** INSTRUCTIONS TO FOLLOW **
The task calls for an exact copy of the records, without any images.

** DATASET RECORDS **
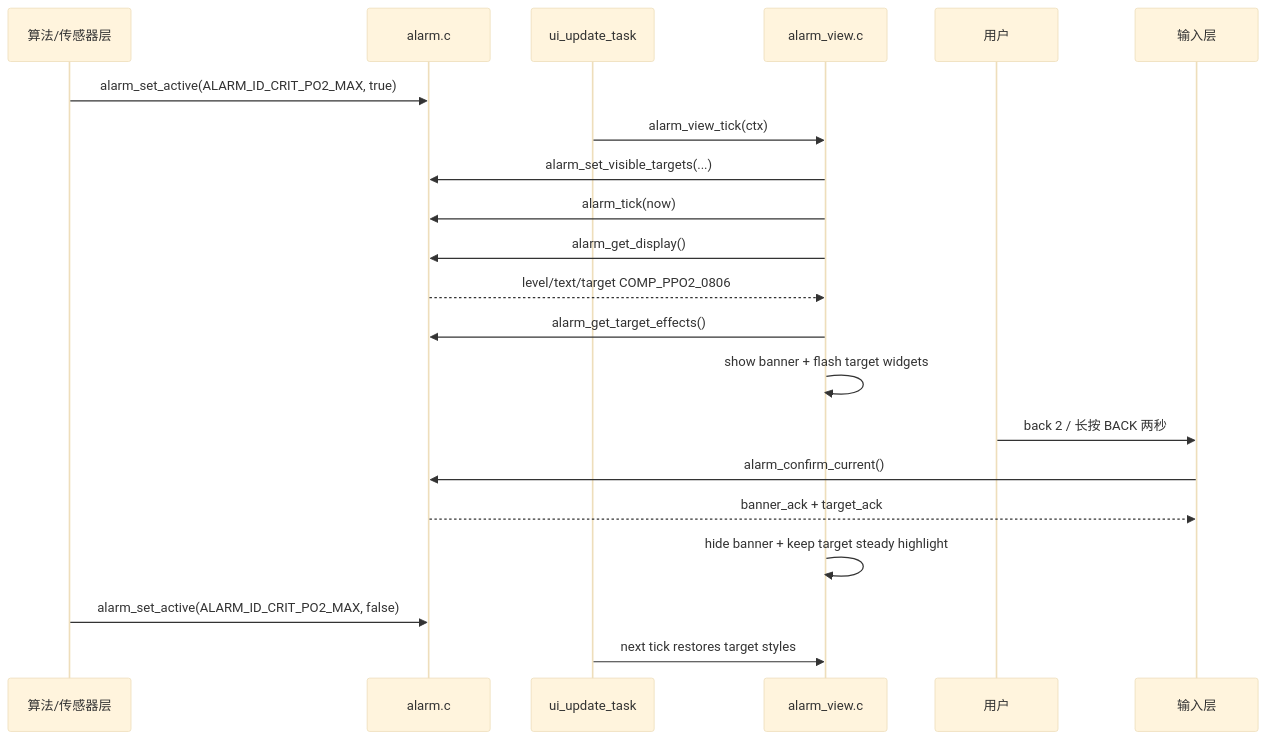
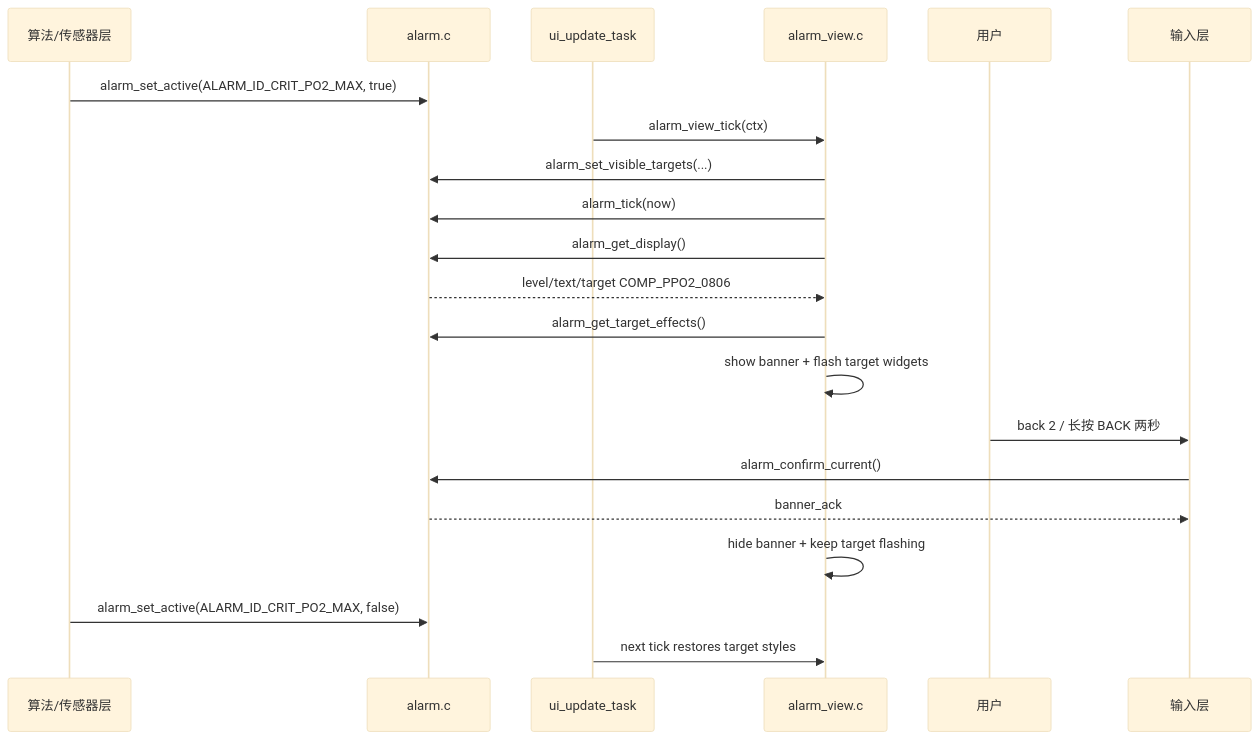
Diagram 19 of 19 in UI_html_DOC/CURRENT_ARCHITECTURE_DEEP_DIVE.md (arexvision/lv_port_win_codeblocks-release-v8.3_hasGroup), drawn with Mermaid (base theme) before and after one commit. The commit also changed other lines of this file and 4 other files, not shown here.

````diff
--- a/UI_html_DOC/CURRENT_ARCHITECTURE_DEEP_DIVE.md
+++ b/UI_html_DOC/CURRENT_ARCHITECTURE_DEEP_DIVE.md
@@ -623,24 +623,24 @@
 ```mermaid
 sequenceDiagram
     participant Algo as 算法/传感器层
     participant Alarm as alarm.c
     participant Timer as ui_update_task
     participant View as alarm_view.c
     participant User as 用户
     participant Input as 输入层
 
     Algo->>Alarm: alarm_set_active(ALARM_ID_CRIT_PO2_MAX, true)
     Timer->>View: alarm_view_tick(ctx)
     View->>Alarm: alarm_set_visible_targets(...)
     View->>Alarm: alarm_tick(now)
     View->>Alarm: alarm_get_display()
     Alarm-->>View: level/text/target COMP_PPO2_0806
     View->>Alarm: alarm_get_target_effects()
     View->>View: show banner + flash target widgets
     User->>Input: back 2 / 长按 BACK 两秒
     Input->>Alarm: alarm_confirm_current()
-    Alarm-->>Input: banner_ack + target_ack
-    View->>View: hide banner + keep target steady highlight
+    Alarm-->>Input: banner_ack
+    View->>View: hide banner + keep target flashing
     Algo->>Alarm: alarm_set_active(ALARM_ID_CRIT_PO2_MAX, false)
     Timer->>View: next tick restores target styles
 ```
````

** SOLUTION BELOW **
Diagram 19 of 19 in UI_html_DOC/CURRENT_ARCHITECTURE_DEEP_DIVE.md (arexvision/lv_port_win_codeblocks-release-v8.3_hasGroup), drawn with Mermaid (base theme) before and after one commit. The commit also changed other lines of this file and 4 other files, not shown here.

````diff
--- a/UI_html_DOC/CURRENT_ARCHITECTURE_DEEP_DIVE.md
+++ b/UI_html_DOC/CURRENT_ARCHITECTURE_DEEP_DIVE.md
@@ -623,24 +623,24 @@
 ```mermaid
 sequenceDiagram
     participant Algo as 算法/传感器层
     participant Alarm as alarm.c
     participant Timer as ui_update_task
     participant View as alarm_view.c
     participant User as 用户
     participant Input as 输入层
 
     Algo->>Alarm: alarm_set_active(ALARM_ID_CRIT_PO2_MAX, true)
     Timer->>View: alarm_view_tick(ctx)
     View->>Alarm: alarm_set_visible_targets(...)
     View->>Alarm: alarm_tick(now)
     View->>Alarm: alarm_get_display()
     Alarm-->>View: level/text/target COMP_PPO2_0806
     View->>Alarm: alarm_get_target_effects()
     View->>View: show banner + flash target widgets
     User->>Input: back 2 / 长按 BACK 两秒
     Input->>Alarm: alarm_confirm_current()
-    Alarm-->>Input: banner_ack + target_ack
-    View->>View: hide banner + keep target steady highlight
+    Alarm-->>Input: banner_ack
+    View->>View: hide banner + keep target flashing
     Algo->>Alarm: alarm_set_active(ALARM_ID_CRIT_PO2_MAX, false)
     Timer->>View: next tick restores target styles
 ```
````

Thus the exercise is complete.